“The Republican chairman called the Supreme Court justices ‘political bureaucrats’ even though they do not belong to an administrative agency or executive bureau. He said that the justices were ‘arrogantly and deceitfully instituting law’ and that they ‘disregard years of legal precedent’ and ‘re-write history.’ Yet he offered no insight, record or factual information in support of his allegations.”
Far from ”disregarding the law” and allowing ”personal views to influence their decisions,” Bolin wrote, the Iowa justices based their decision on “the force of law.”
She emphasized that the justices addressed a narrow issue, whether denying civil rights to homosexuals and not to heterosexuals violates the Iowa Constitution. The justices determined “‘yes,’” which was a unanimous decision and in Bolin’s view, a “humbl[e] and honest review [of] the Iowa Constitution.” To learn more about the latest ouster drive, see Gavel Grab.
Jared Loughner, accused in an Arizona shooting spree that killed a federal judge and wounded a congresswoman, was found competent to stand trial on Tuesday and pleaded guilty to 19 charges.
In exchange, prosecutors will not seek the death penalty, according to an Associated Press article. Loughner will be imprisoned for life.

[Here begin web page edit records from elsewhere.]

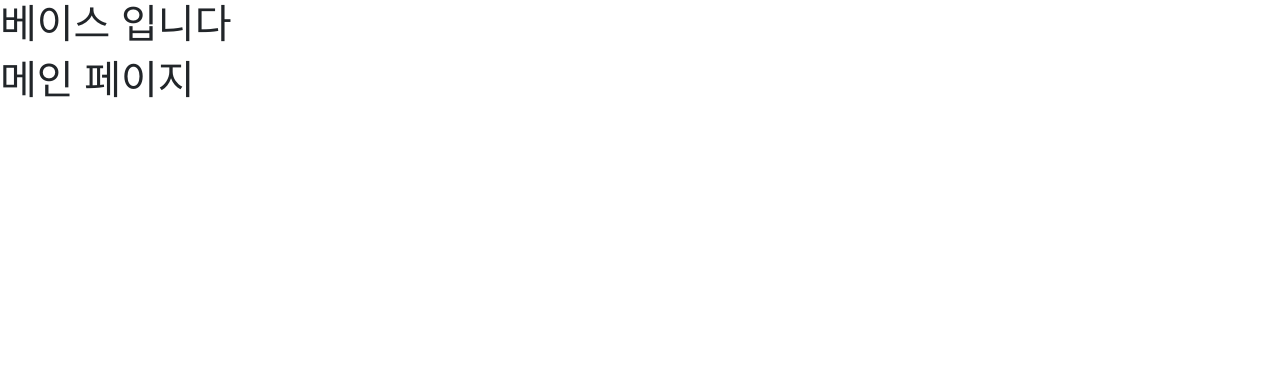
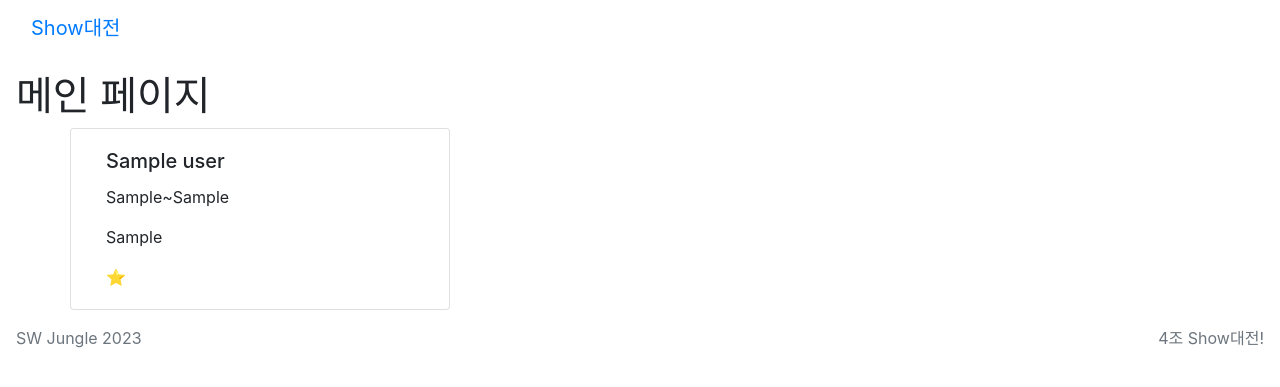
Before and after one commit to HyeonSeuk/Jungle-week-00, a Flask app: page / in a window 1280 px wide. Shown: the top 387 px of the page. Run offline with Flask 3, Linux system fonts and the light colour scheme; a database or web service that is not in the repository returns one stand-in record (values such as "Sample title").

Commit message:
메인페이지 행사 카드

```diff
--- a/app.py
+++ b/app.py
@@ -4,14 +4,16 @@ from bson import ObjectId
 
 app = Flask(__name__)
 
-client = MongoClient('mongodb://test:test@localhost',27017)
+client = MongoClient('localhost',27017)
 db = client.dbjungle
 
 
 # HTML 화면 보여주기
 @app.route('/')
 def home():
-    return render_template('index.html')
+    all_events = list(db.user.find({}))
+    print(all_events)
+    return render_template('index.html', template_events= all_events)
 
 @app.route('/favorite/<user_id>')
 def favorite(user_id):
--- a/daejeon_openapi_scraper.py
+++ b/daejeon_openapi_scraper.py
@@ -1,7 +1,7 @@
 import requests, json
 from pymongo import MongoClient
 
-client = MongoClient('mongodb://test:test@localhost',27017)
+client = MongoClient('localhost',27017)
 db = client.dbjungle
 
 url = f'http://apis.data.go.kr/6300000/eventDataService/eventDataListJson?serviceKey=HF37SOzpRH8DBXxqviNM%2FxjayRLamasAPu7bsT%2F6hu5cK6KT4hRkoQAUVFJOqRxnpjBW4MZMNa5XCMIWRMDnPg%3D%3D'
--- a/templates/base.html
+++ b/templates/base.html
@@ -1,29 +1,43 @@
 <!DOCTYPE html>
 <html lang="en">
   <head>
-  <meta charset="UTF-8">
-  <meta name="viewport" content="width=device-width, initial-scale=1.0">
+    <meta charset="UTF-8" />
+    <meta name="viewport" content="width=device-width, initial-scale=1.0" />
 
     <!-- Bootstrap CSS -->
-  <link rel="stylesheet" href="https://cdn.jsdelivr.net/npm/bootstrap@4.6.0/dist/css/bootstrap.min.css"
+    <link
+      rel="stylesheet"
+      href="https://cdn.jsdelivr.net/npm/bootstrap@4.6.0/dist/css/bootstrap.min.css"
       integrity="sha384-B0vP5xmATw1+K9KRQjQERJvTumQW0nPEzvF6L/Z6nronJ3oUOFUFpCjEUQouq2+l"
-      crossorigin="anonymous">
+      crossorigin="anonymous"
+    />
 
     <!-- JS -->
-  <script src="https://cdn.jsdelivr.net/npm/jquery@3.5.1/dist/jquery.min.js"
+    <script
+      src="https://cdn.jsdelivr.net/npm/jquery@3.5.1/dist/jquery.min.js"
       integrity="sha256-9/aliU8dGd2tb6OSsuzixeV4y/faTqgFtohetphbbj0="
-      crossorigin="anonymous"></script>
-  <script src="https://cdn.jsdelivr.net/npm/popper.js@1.16.1/dist/umd/popper.min.js"
+      crossorigin="anonymous"
+    ></script>
+    <script
+      src="https://cdn.jsdelivr.net/npm/popper.js@1.16.1/dist/umd/popper.min.js"
       integrity="sha384-9/reFTGAW83EW2RDu2S0VKaIzap3H66lZH81PoYlFhbGU+6BZp6G7niu735Sk7lN"
-      crossorigin="anonymous"></script>
+      crossorigin="anonymous"
+    ></script>
 
     <title>Document</title>
   </head>
   <body>
-  <h1>베이스 입니다</h1>
-
-  {% block content %}
-  {% endblock %}
-
+    <header>
+      <nav class="navbar bg-body-tertiary">
+        <div class="container-fluid">
+          <a class="navbar-brand" href="#">Show대전</a>
+        </div>
+      </nav>
+    </header>
+    <main class="p-3">{% block content %} {% endblock %}</main>
+    <footer class="d-flex justify-content-between w-100 px-3 text-secondary">
+      <p>SW Jungle 2023</p>
+      <p>4조 Show대전!</p>
+    </footer>
   </body>
 </html>
--- a/templates/index.html
+++ b/templates/index.html
@@ -1,5 +1,17 @@
-{% extends "base.html" %}
-
-{% block content %}
-  <h1>메인 페이지</h1>
+{% extends "base.html" %} {% block content %}
+<h1>메인 페이지</h1>
+<section class="container">
+  <div class="row">
+    {% for event in template_events %}
+    <div class="card col col-md-4" style="width: 18rem">
+      <div class="card-body">
+        <h5 class="card-title">{{ event['title']}}</h5>
+        <p class="card-text">{{ event['beginDt'] }}~{{event['endDt']}}</p>
+        <p class="card-text">{{ event['placeCdNm']}}</p>
+        <div class="card-text">⭐️</div>
+      </div>
+    </div>
+    {% endfor %}
+  </div>
+</section>
 {% endblock content %}
```
Lines whose indentation alone changed are shown as unchanged.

The defendant pleaded guilty in the murders of U.S. District John Roll and others including Gabe Zimmerman, an aide to former Rep. Gabrielle Giffords. He pleaded guilty to attempting to assassinate Giffords.
Six people were killed in the January 2011 shooting rampage and 13 were injured.
The public outcry against a Pennsylvania judge’s ruling should be a lesson in teaching tolerance, according to a Patriot-News editorial. Judges should not have to flee their chambers seeking safety, but this is what happens when the “rule of law is subverted by the whim of politics and the jackboot of bigotry,” the editorial said.
In February, Judge Mark Martin presided over a case concerning a physical altercation between two men at a Halloween parade. One man, a self-described atheist, was dressed as Zombie Muhammad, and reported to police that he was attacked by a “Muslim bystander.” The man was charged with harassment, and the case went on to the District Court. Martin dismissed the harassment charge, commenting that there should be tolerance and “respect for the religious beliefs of others.”
Later on for reasons unclear, the editorial says, a rumor spread that the judge had “declared himself a Muslim in the courtroom and betrayed a bias in favor of the Muslim defendant.” The allegation went viral, and Martin’s office received a flood of angry phone calls, some of which threatened “physical harm.” Due to the gravity of the threats, the judge’s office was temporarily relocated to the Carlisle courthouse, which, the editorial said, “inconvenienced the public and damaged the dignity of the judicial process.”
According to the editorial, Judge Martin considers himself a Lutheran, and denies making any statement that he is a Muslim. While urging more civil discourse, the editorial added that it is all too easy to spread “exaggeration and blatant untruth” in our fast-paced society.
The editorial states that Martin was attempting to make peace between “the nonbeliever and the Muslim,” yet was undermined by those acting in haste and thinking the worst of a judicial figure. Those with the loudest opinions should not rule over all, the editorial wrote, and the country should be a “sanctuary where respect and responsibility prevail,” instead of intolerance.